**Exercise aim**. Every record below should be printed exactly, except for the pictures.
START Excerpted records
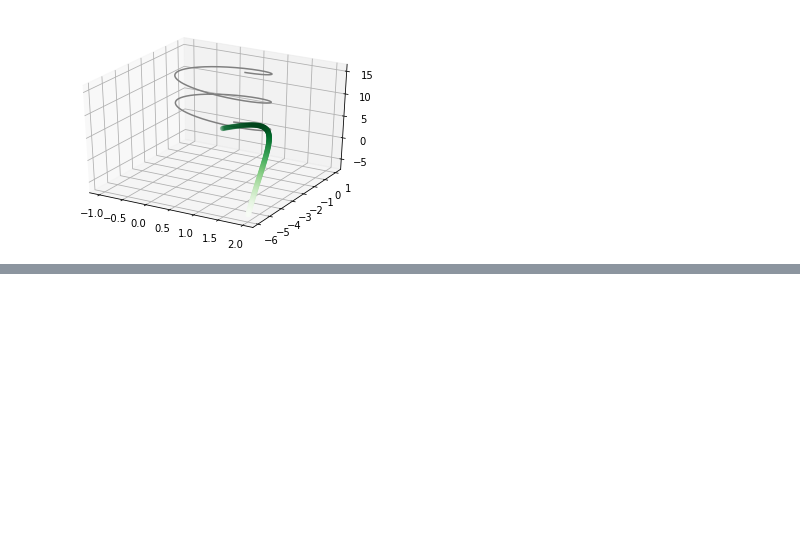
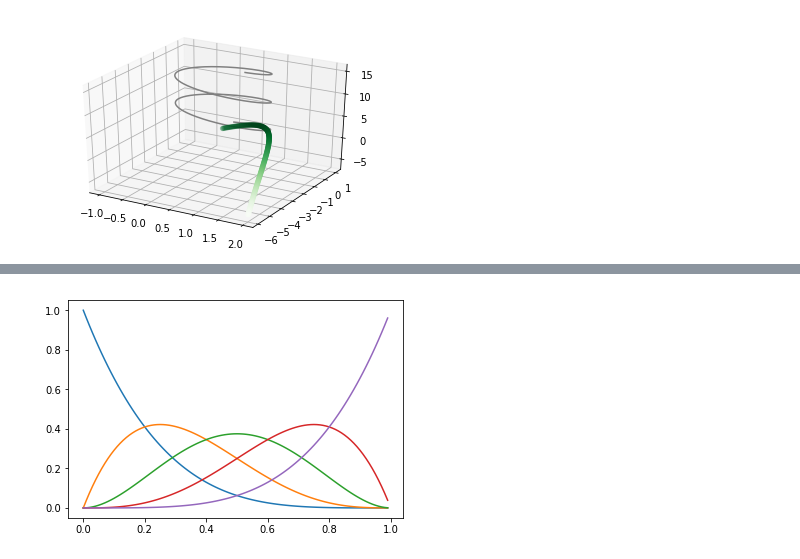
Before and after one commit to adhishagc/bezier-curve-python, a Jupyter notebook: Bezier_Curve_Representation.ipynb, the cells around one changed output, grey strips where cells are left out. Saved outputs shown, nothing was run; the diff lists cells and outputs as text; code cells hidden in the pictures; blank space fills up the shorter version.

```diff
--- a/Bezier_Curve_Representation.ipynb
+++ b/Bezier_Curve_Representation.ipynb
@@ -258,0 +209,5 @@ array([4.95e-08, 4.95e-08, 4.95e-08, 4.95e-08, 4.95e-08, 4.95e-08,
+# %%
+n = 4
+bernstein_plot(n)
+# %% [output]
+[figure, added]
```
Also changed, not shown: parts of 16 cells of this notebook.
END Excerpted records
**Exercise answer**.
Before and after one commit to adhishagc/bezier-curve-python, a Jupyter notebook: Bezier_Curve_Representation.ipynb, the cells around one changed output, grey strips where cells are left out. Saved outputs shown, nothing was run; the diff lists cells and outputs as text; code cells hidden in the pictures; blank space fills up the shorter version.

```diff
--- a/Bezier_Curve_Representation.ipynb
+++ b/Bezier_Curve_Representation.ipynb
@@ -258,0 +209,5 @@ array([4.95e-08, 4.95e-08, 4.95e-08, 4.95e-08, 4.95e-08, 4.95e-08,
+# %%
+n = 4
+bernstein_plot(n)
+# %% [output]
+[figure, added]
```
Also changed, not shown: parts of 16 cells of this notebook.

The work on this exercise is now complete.